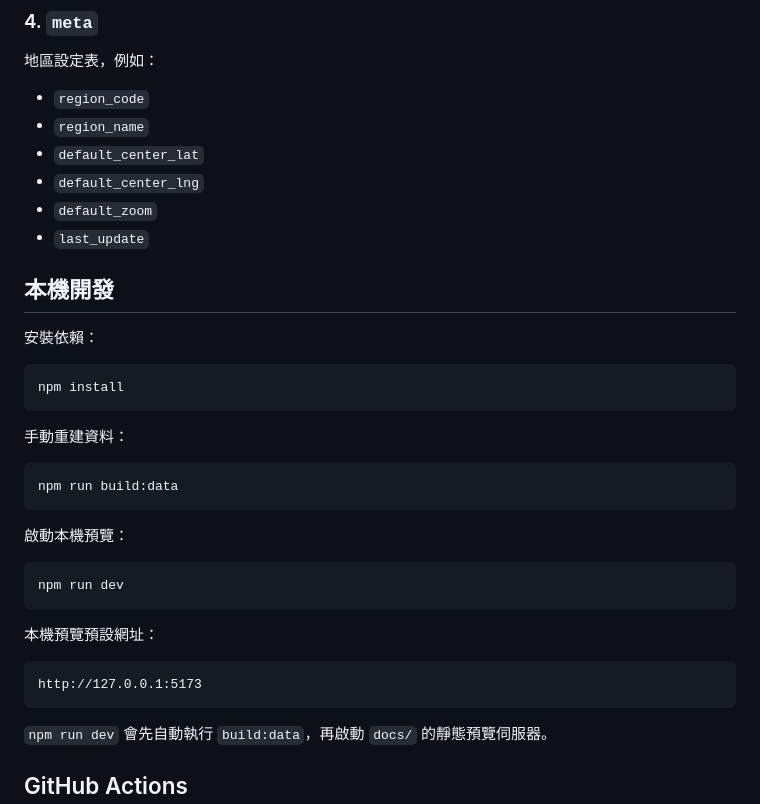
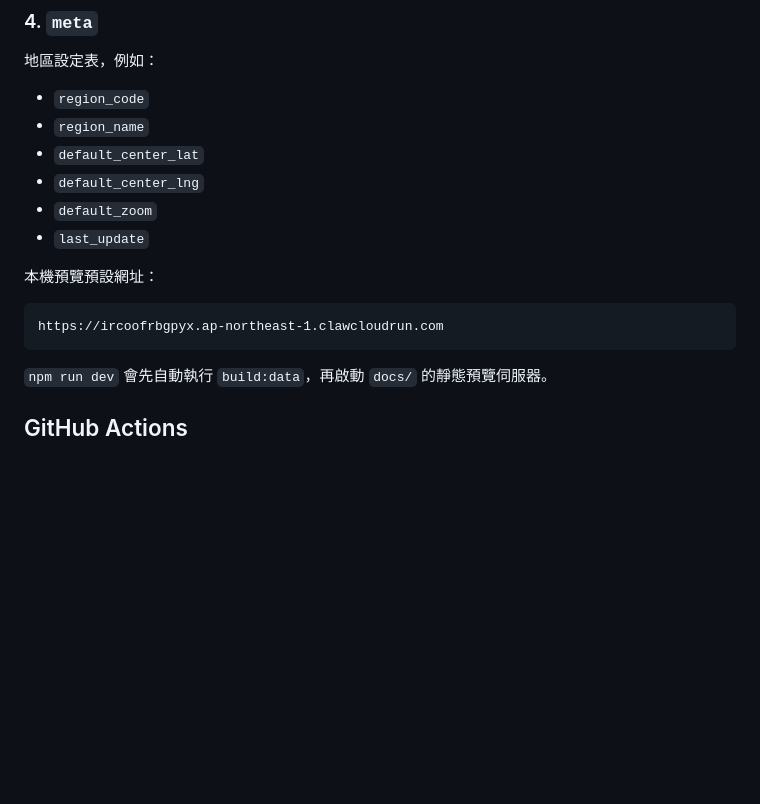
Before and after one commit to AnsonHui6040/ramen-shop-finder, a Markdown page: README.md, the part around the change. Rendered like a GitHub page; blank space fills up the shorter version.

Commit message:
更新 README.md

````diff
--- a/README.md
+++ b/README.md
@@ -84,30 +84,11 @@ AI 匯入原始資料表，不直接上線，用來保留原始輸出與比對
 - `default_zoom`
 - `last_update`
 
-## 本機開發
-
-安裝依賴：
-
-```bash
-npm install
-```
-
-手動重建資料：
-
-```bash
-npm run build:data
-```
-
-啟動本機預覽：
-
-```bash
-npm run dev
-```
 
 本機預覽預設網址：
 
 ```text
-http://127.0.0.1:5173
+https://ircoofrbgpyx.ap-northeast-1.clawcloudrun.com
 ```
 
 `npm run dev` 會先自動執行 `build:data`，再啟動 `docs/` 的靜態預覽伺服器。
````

^^^^

What the task asks: Only lines that include "README" are counted here. Give their number for the records above and add nothing.

Result for this task: 4